Thursday, February 15, 2007

Five for Fighting gets a second listen from me

Don't remember where the link was I followed that landed me on the Glenn & Helen Show's website to this interview with Five For Fighting's John Ondrasik. Ok, so we find out that John is Five for Fighting and it's a sad comment on our culture and the music industry -- and also a bit amusing -- on how that name came to be and we don't just know him as John Ondrasik (like say we would a Phil Collins or a James Taylor or a Bob Zimmerman... oh... wait).

I was impressed by how personable and well-grounded this guy is. His self-assuredness, his wry assessment of fleeting success, his emphasis on his family, and the fact that he's not afraid to come out and frankly and eloquently express his world view when it is so different from everyone around him in his line of work.

I've heard "100 Years" and "Superman" and never gave them much thought. I never even knew the names of those songs, I just recognized them when I've heard them. It's a prejudice I've developed against his vocal style, because I associate it with what I call "whiner rock". That shows you where prejudice will get you. I should know better after being a music fan for... well all my life.

After listening to this interview I'm eager to listen to the rest of his stuff. I may have to move him into the Ben Folds category -- another guy I learned to like when I forced myself to get past initial impressions.

Anyway, about 12 minutes into the interview, and for about the next 6.5 minutes or so, is a particularly interesting bit of the interview that echoes almost excactly what I've kept coming back to here for the last several posts. That it's easy to rant and protest:

"... it's easy to stand up and call Bush a liar, and say war is bad under any circumstance and have have all your friends pat you on the back..."

"... it's easy to be a rebel, it's easy to stand up on a soapbox and complain and throw stones and call people names. It's much harder to offer an alternative solution or come up with some kind of thoughtful discussion -- and I see that, I think that's reflected both in music and in our leadership.
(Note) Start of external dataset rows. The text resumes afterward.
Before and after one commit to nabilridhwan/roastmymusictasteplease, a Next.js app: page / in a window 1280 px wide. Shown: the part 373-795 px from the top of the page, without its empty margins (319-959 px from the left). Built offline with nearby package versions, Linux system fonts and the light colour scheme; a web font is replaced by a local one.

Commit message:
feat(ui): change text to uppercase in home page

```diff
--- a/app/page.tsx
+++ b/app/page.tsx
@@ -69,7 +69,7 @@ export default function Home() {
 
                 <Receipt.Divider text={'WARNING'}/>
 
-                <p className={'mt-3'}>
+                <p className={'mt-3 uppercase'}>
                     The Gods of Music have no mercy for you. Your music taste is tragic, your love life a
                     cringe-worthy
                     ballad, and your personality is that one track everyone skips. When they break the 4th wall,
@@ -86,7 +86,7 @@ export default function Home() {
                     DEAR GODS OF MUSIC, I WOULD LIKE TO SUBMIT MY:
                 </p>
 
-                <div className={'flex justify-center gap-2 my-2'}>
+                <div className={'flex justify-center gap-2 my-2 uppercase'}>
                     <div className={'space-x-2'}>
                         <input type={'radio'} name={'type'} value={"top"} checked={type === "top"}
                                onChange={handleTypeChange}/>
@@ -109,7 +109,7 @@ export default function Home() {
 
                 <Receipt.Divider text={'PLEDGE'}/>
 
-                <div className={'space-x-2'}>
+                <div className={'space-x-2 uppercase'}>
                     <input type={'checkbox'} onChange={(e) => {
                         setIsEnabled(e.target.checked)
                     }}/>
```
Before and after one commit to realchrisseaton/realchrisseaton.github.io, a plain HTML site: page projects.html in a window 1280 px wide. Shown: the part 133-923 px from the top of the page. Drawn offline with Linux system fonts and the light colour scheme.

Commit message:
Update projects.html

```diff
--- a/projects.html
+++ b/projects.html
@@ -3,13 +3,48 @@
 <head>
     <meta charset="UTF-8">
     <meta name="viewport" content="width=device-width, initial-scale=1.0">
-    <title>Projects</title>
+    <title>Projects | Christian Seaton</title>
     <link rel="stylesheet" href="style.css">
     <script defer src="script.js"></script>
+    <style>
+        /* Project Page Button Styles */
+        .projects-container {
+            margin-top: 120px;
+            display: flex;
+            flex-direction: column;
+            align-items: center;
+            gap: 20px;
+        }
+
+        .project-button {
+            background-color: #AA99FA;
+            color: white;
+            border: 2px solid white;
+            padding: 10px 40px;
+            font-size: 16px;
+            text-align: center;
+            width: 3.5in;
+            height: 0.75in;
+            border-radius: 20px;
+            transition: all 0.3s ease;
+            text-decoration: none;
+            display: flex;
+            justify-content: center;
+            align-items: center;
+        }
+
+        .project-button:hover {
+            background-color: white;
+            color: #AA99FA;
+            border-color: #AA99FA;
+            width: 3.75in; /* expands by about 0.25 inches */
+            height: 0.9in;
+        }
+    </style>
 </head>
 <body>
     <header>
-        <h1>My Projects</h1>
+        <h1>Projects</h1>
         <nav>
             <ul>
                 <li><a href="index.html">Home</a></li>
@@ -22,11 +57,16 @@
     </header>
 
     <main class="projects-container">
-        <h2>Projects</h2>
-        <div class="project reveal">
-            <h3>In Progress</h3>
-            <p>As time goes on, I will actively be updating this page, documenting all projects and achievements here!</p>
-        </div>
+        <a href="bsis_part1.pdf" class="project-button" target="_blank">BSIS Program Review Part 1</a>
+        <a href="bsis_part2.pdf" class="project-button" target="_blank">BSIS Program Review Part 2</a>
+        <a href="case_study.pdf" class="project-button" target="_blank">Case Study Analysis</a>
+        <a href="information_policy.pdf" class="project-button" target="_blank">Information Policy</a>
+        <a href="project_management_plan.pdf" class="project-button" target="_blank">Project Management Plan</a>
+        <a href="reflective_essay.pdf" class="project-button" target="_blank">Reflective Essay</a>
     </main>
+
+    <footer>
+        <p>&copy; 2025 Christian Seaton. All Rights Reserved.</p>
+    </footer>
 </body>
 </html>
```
And again I sometimes shake my head and I wouldn't say I'm ashamed to be a part of the music community, I just wish that there'd be a little more serious thought when we're facing such serious times."
Can I get an "Amen" from the back pew?

No comments: